For more information about these bills or how you can help take action against hunger, please contact me (Lisa Sherrill) at (925) 676-7543 extension 206 or lsherrill@foodbankccs.org.

The Capitol Goes Orange for Hunger Awareness

Anti-hunger advocates from across the state, Food Bank staff, the offices of Assemblymembers Yamada, Fuentes, Weickowski and Mitchell, and others participated in “The Capitol Goes Orange for Hunger Awareness” day on Wednesday in Sacramento.

The participants wore orange – the official color of hunger awareness – to bring attention to hunger issues across the state and highlight anti-hunger bills currently before the Governor (AB 6, AB 69, AB 152, AB402, AB581, and SB 43). Visit our state advocacy page and learn more about the bills mentioned above and how you can take action.

hunger aciton group

Capitol Goes Orange
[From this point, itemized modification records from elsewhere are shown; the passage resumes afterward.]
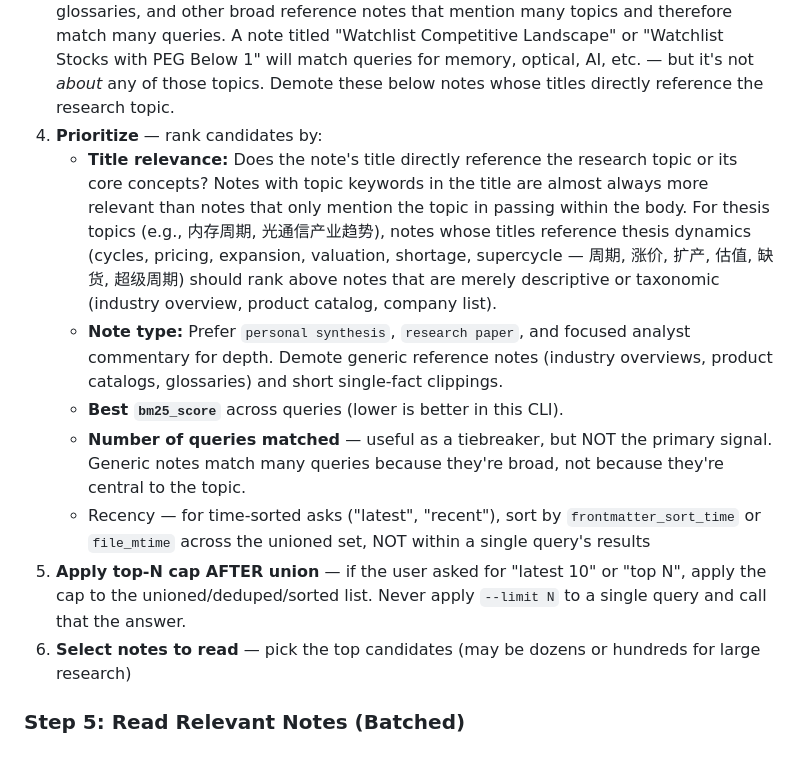
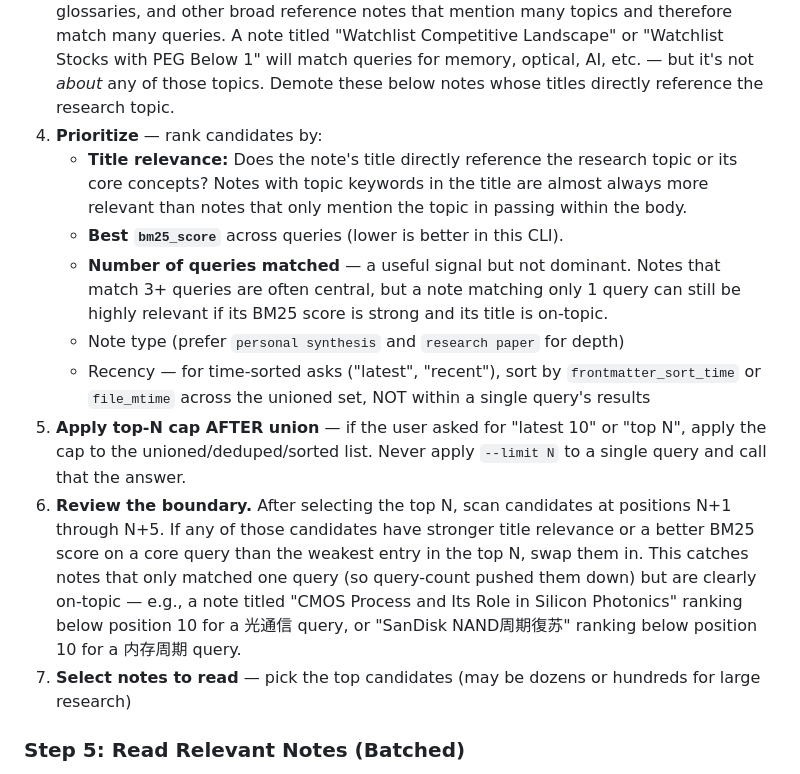
Before and after one commit to fashandge/skills, a Markdown page: research-notes/SKILL.md, the part around the change. GitHub-like rendering.

```diff
--- a/research-notes/SKILL.md
+++ b/research-notes/SKILL.md
@@ -118,13 +118,14 @@ You will have results from multiple `notes-search` calls (Step 3) plus index sec
 2. **Dedupe by filepath** — collapse exact-path duplicates. Track which queries each note matched (useful for relevance signal).
 3. **Filter out generic meta-notes.** Before ranking, remove or demote notes whose primary subject is clearly not the research topic. Common false positives include: watchlists, portfolio summaries, PEG/valuation screens, competitive landscapes, glossaries, and other broad reference notes that mention many topics and therefore match many queries. A note titled "Watchlist Competitive Landscape" or "Watchlist Stocks with PEG Below 1" will match queries for memory, optical, AI, etc. — but it's not *about* any of those topics. Demote these below notes whose titles directly reference the research topic.
 4. **Prioritize** — rank candidates by:
-   - **Title relevance:** Does the note's title directly reference the research topic or its core concepts? Notes with topic keywords in the title are almost always more relevant than notes that only mention the topic in passing within the body. For thesis topics (e.g., 内存周期, 光通信产业趋势), notes whose titles reference thesis dynamics (cycles, pricing, expansion, valuation, shortage, supercycle — 周期, 涨价, 扩产, 估值, 缺货, 超级周期) should rank above notes that are merely descriptive or taxonomic (industry overview, product catalog, company list).
-   - **Note type:** Prefer `personal synthesis`, `research paper`, and focused analyst commentary for depth. Demote generic reference notes (industry overviews, product catalogs, glossaries) and short single-fact clippings.
+   - **Title relevance:** Does the note's title directly reference the research topic or its core concepts? Notes with topic keywords in the title are almost always more relevant than notes that only mention the topic in passing within the body.
    - **Best `bm25_score`** across queries (lower is better in this CLI).
-   - **Number of queries matched** — useful as a tiebreaker, but NOT the primary signal. Generic notes match many queries because they're broad, not because they're central to the topic.
+   - **Number of queries matched** — a useful signal but not dominant. Notes that match 3+ queries are often central, but a note matching only 1 query can still be highly relevant if its BM25 score is strong and its title is on-topic.
+   - Note type (prefer `personal synthesis` and `research paper` for depth)
    - Recency — for time-sorted asks ("latest", "recent"), sort by `frontmatter_sort_time` or `file_mtime` across the unioned set, NOT within a single query's results
 5. **Apply top-N cap AFTER union** — if the user asked for "latest 10" or "top N", apply the cap to the unioned/deduped/sorted list. Never apply `--limit N` to a single query and call that the answer.
-6. **Select notes to read** — pick the top candidates (may be dozens or hundreds for large research)
+6. **Review the boundary.** After selecting the top N, scan candidates at positions N+1 through N+5. If any of those candidates have stronger title relevance or a better BM25 score on a core query than the weakest entry in the top N, swap them in. This catches notes that only matched one query (so query-count pushed them down) but are clearly on-topic — e.g., a note titled "CMOS Process and Its Role in Silicon Photonics" ranking below position 10 for a 光通信 query, or "SanDisk NAND周期復苏" ranking below position 10 for a 内存周期 query.
+7. **Select notes to read** — pick the top candidates (may be dozens or hundreds for large research)
 
 ### Step 5: Read Relevant Notes (Batched)
 
```
Also changed, not shown: research-notes/iteration-plan.md (+27 -0 lines).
Let’s go orange for Hunger Action Month!  Join anti-hunger advocates from across the state, Food Bank staff, the offices of Assemblymembers Yamada, Fuentes, Beall, Skinner and others to participate in “The Capitol Goes Orange for Hunger Awareness”  day TODAY (Wednesday, September 21st) in Sacramento.  They are asking that staff members wear orange – the official color of hunger awareness – to bring attention to hunger issues across the state and highlight anti-hunger bills currently before the Governor (AB 6, AB 69, AB 152, AB402, AB581, and SB 43).  There will be a Capitol Community photo op at 12:15p.m. on the West Steps of the State Capitol.  We ask that you also please bring a canned food donation with you to the photo-shoot.

Learn more about the bills mentioned above on the California Association of Food Banks website.

capitol orange flyer

California One Step Closer to Eliminating Fingerprint Imaging

Guest post by David Lee, Director of Government Relations & Advocacy for Feeding America: After a lot of legislative activity over the last two weeks, August 31 the California Senate passed an amended version of AB 6, the bill that would remove the fingerprint imaging requirement for CalFresh (the state name for SNAP) applicants and also move the state from a quarterly reporting to semi-annual reporting.

Due to opposition from the County of Los Angeles, the bill was amended to eliminate fingerprint imaging for CalFresh only applicants, but keep the requirement for CalWorks (TANF) and for those who receive both CalFresh and CalWorks.  Since of the entire California nutrition caseload, 78% received CalFresh only and 22% received both CalFresh and CalWorks, this is still a major win in the battle to fully eliminate fingerprint imaging in CalFresh.  More importantly, the bill eliminates federal funding for the state to maintain the system.

After achieving concurrence in the Assembly, the bill will head to the Governor’s desk for his signature.  If signed, California will follow Texas in eliminating fingerprint imaging, leaving only Arizona and New York as the last two states in the union to use it.

To learn more about the Food Bank’s advocacy efforts visit www.foodbankccs.org/advocate.